WORK INSTRUCTIONS: Each entry is to be given again precisely, and no picture may be carried over.

[Extracted data entries]

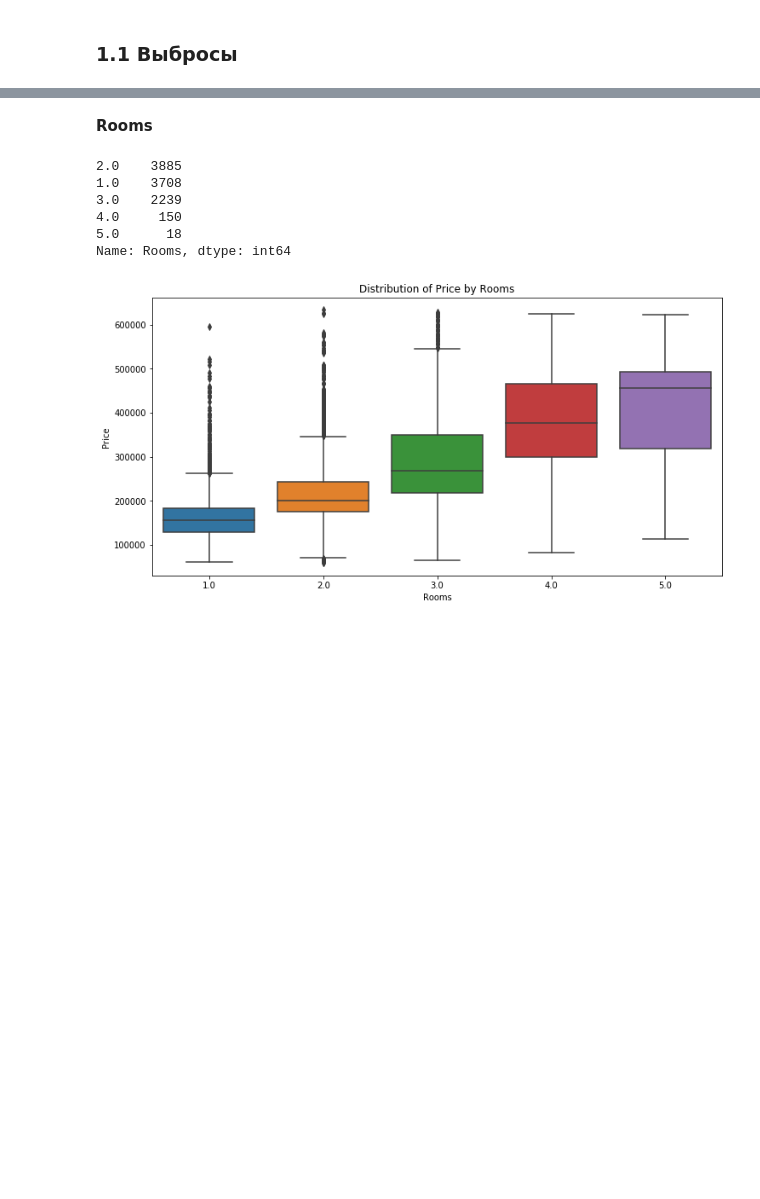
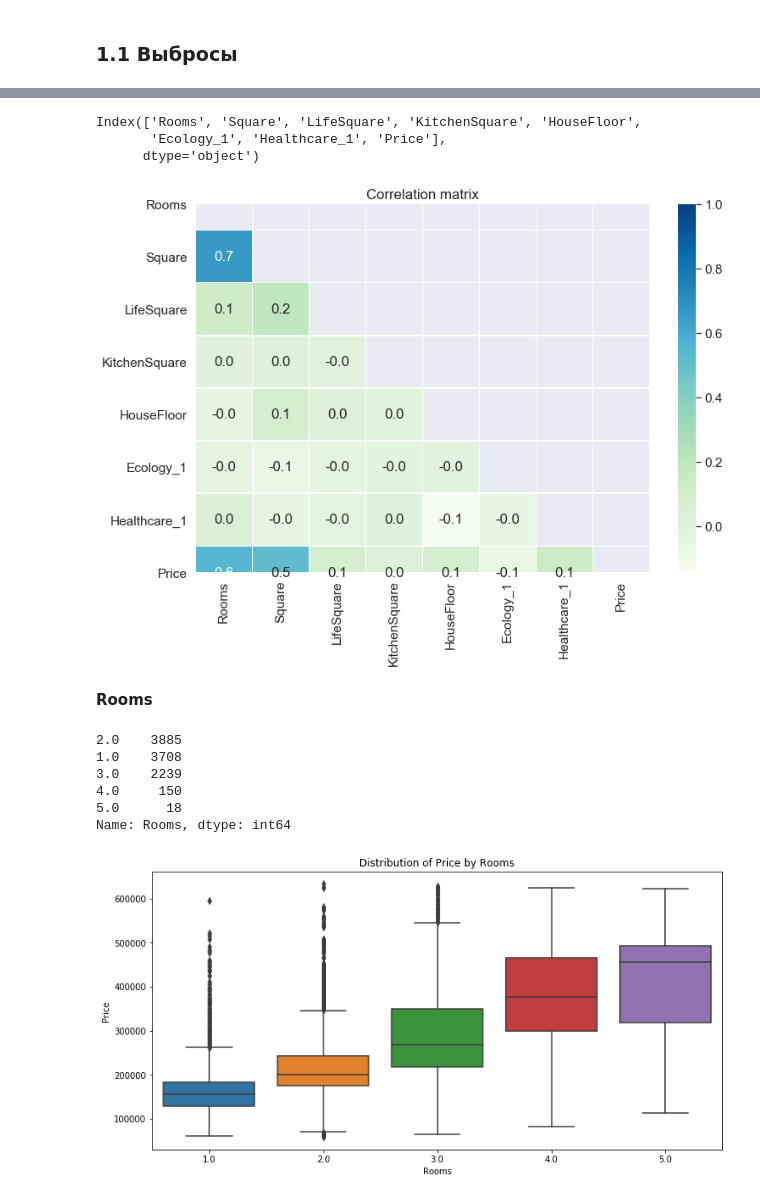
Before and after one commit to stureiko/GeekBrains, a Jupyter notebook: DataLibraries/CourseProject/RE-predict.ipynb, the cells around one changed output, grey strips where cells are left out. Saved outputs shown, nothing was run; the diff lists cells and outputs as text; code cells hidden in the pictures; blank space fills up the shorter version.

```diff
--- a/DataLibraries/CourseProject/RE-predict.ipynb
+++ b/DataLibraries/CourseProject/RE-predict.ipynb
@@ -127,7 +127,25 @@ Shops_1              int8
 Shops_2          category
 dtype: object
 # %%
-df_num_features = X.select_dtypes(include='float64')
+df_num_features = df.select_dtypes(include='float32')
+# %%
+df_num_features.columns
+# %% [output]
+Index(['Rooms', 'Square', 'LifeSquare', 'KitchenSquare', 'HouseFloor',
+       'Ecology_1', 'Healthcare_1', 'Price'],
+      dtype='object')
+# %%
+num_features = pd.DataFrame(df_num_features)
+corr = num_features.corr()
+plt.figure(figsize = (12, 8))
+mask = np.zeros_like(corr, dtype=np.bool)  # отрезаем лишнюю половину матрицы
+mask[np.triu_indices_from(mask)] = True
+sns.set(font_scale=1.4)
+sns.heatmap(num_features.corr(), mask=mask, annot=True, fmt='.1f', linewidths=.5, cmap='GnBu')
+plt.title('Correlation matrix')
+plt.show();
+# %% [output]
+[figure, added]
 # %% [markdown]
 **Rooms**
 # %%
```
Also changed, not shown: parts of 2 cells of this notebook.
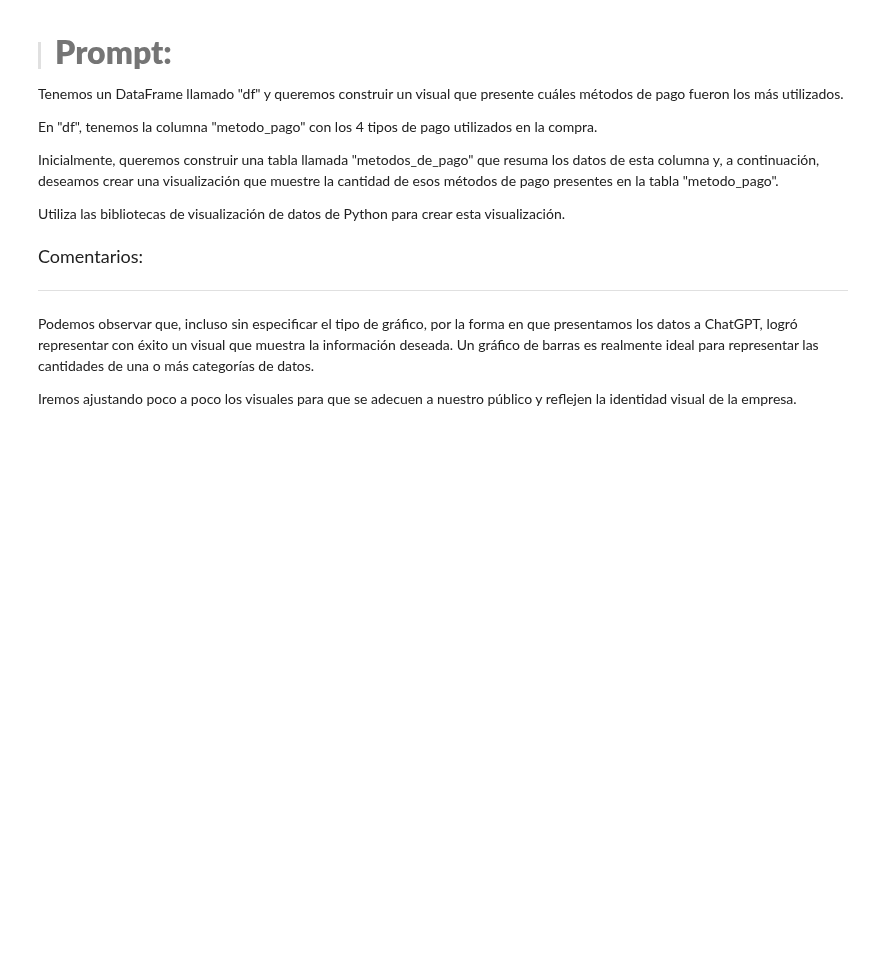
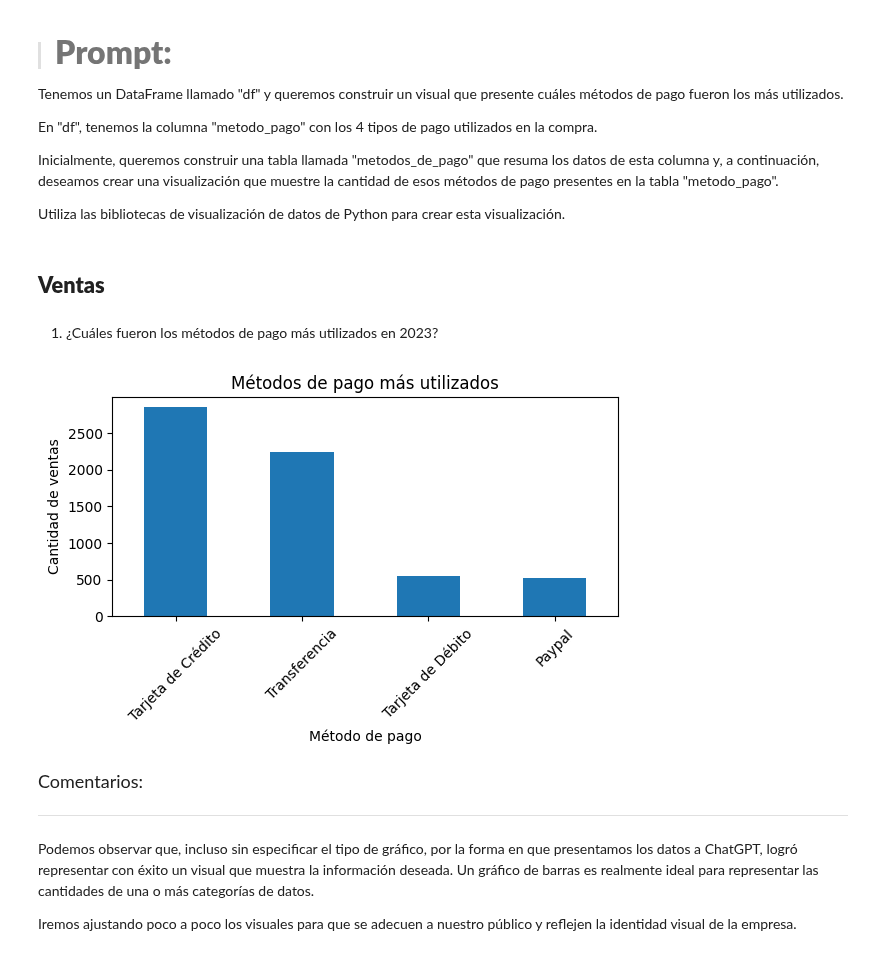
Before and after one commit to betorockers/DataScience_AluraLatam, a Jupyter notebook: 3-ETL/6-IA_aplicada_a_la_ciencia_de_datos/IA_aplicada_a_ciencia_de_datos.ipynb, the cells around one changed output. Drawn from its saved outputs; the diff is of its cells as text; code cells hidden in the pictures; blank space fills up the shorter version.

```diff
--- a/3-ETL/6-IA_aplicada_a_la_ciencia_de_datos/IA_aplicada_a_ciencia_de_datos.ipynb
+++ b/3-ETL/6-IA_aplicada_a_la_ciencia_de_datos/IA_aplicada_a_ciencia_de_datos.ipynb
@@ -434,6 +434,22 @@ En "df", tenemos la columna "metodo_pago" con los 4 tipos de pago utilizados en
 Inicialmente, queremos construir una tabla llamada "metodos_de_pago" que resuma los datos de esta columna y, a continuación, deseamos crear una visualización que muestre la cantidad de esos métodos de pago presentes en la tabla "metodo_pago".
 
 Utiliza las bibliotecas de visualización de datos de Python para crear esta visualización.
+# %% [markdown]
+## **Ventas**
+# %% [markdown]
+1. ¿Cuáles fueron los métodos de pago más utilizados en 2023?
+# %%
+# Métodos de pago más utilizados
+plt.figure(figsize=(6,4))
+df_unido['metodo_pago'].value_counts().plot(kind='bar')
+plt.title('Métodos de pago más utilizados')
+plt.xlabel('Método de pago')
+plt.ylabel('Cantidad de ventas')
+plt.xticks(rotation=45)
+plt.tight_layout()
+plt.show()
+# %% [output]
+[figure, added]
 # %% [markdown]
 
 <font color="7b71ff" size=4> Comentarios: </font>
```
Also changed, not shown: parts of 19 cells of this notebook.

WRITTEN ANSWER:
Before and after one commit to stureiko/GeekBrains, a Jupyter notebook: DataLibraries/CourseProject/RE-predict.ipynb, the cells around one changed output, grey strips where cells are left out. Saved outputs shown, nothing was run; the diff lists cells and outputs as text; code cells hidden in the pictures; blank space fills up the shorter version.

```diff
--- a/DataLibraries/CourseProject/RE-predict.ipynb
+++ b/DataLibraries/CourseProject/RE-predict.ipynb
@@ -127,7 +127,25 @@ Shops_1              int8
 Shops_2          category
 dtype: object
 # %%
-df_num_features = X.select_dtypes(include='float64')
+df_num_features = df.select_dtypes(include='float32')
+# %%
+df_num_features.columns
+# %% [output]
+Index(['Rooms', 'Square', 'LifeSquare', 'KitchenSquare', 'HouseFloor',
+       'Ecology_1', 'Healthcare_1', 'Price'],
+      dtype='object')
+# %%
+num_features = pd.DataFrame(df_num_features)
+corr = num_features.corr()
+plt.figure(figsize = (12, 8))
+mask = np.zeros_like(corr, dtype=np.bool)  # отрезаем лишнюю половину матрицы
+mask[np.triu_indices_from(mask)] = True
+sns.set(font_scale=1.4)
+sns.heatmap(num_features.corr(), mask=mask, annot=True, fmt='.1f', linewidths=.5, cmap='GnBu')
+plt.title('Correlation matrix')
+plt.show();
+# %% [output]
+[figure, added]
 # %% [markdown]
 **Rooms**
 # %%
```
Also changed, not shown: parts of 2 cells of this notebook.
Before and after one commit to betorockers/DataScience_AluraLatam, a Jupyter notebook: 3-ETL/6-IA_aplicada_a_la_ciencia_de_datos/IA_aplicada_a_ciencia_de_datos.ipynb, the cells around one changed output. Drawn from its saved outputs; the diff is of its cells as text; code cells hidden in the pictures; blank space fills up the shorter version.

```diff
--- a/3-ETL/6-IA_aplicada_a_la_ciencia_de_datos/IA_aplicada_a_ciencia_de_datos.ipynb
+++ b/3-ETL/6-IA_aplicada_a_la_ciencia_de_datos/IA_aplicada_a_ciencia_de_datos.ipynb
@@ -434,6 +434,22 @@ En "df", tenemos la columna "metodo_pago" con los 4 tipos de pago utilizados en
 Inicialmente, queremos construir una tabla llamada "metodos_de_pago" que resuma los datos de esta columna y, a continuación, deseamos crear una visualización que muestre la cantidad de esos métodos de pago presentes en la tabla "metodo_pago".
 
 Utiliza las bibliotecas de visualización de datos de Python para crear esta visualización.
+# %% [markdown]
+## **Ventas**
+# %% [markdown]
+1. ¿Cuáles fueron los métodos de pago más utilizados en 2023?
+# %%
+# Métodos de pago más utilizados
+plt.figure(figsize=(6,4))
+df_unido['metodo_pago'].value_counts().plot(kind='bar')
+plt.title('Métodos de pago más utilizados')
+plt.xlabel('Método de pago')
+plt.ylabel('Cantidad de ventas')
+plt.xticks(rotation=45)
+plt.tight_layout()
+plt.show()
+# %% [output]
+[figure, added]
 # %% [markdown]
 
 <font color="7b71ff" size=4> Comentarios: </font>
```
Also changed, not shown: parts of 19 cells of this notebook.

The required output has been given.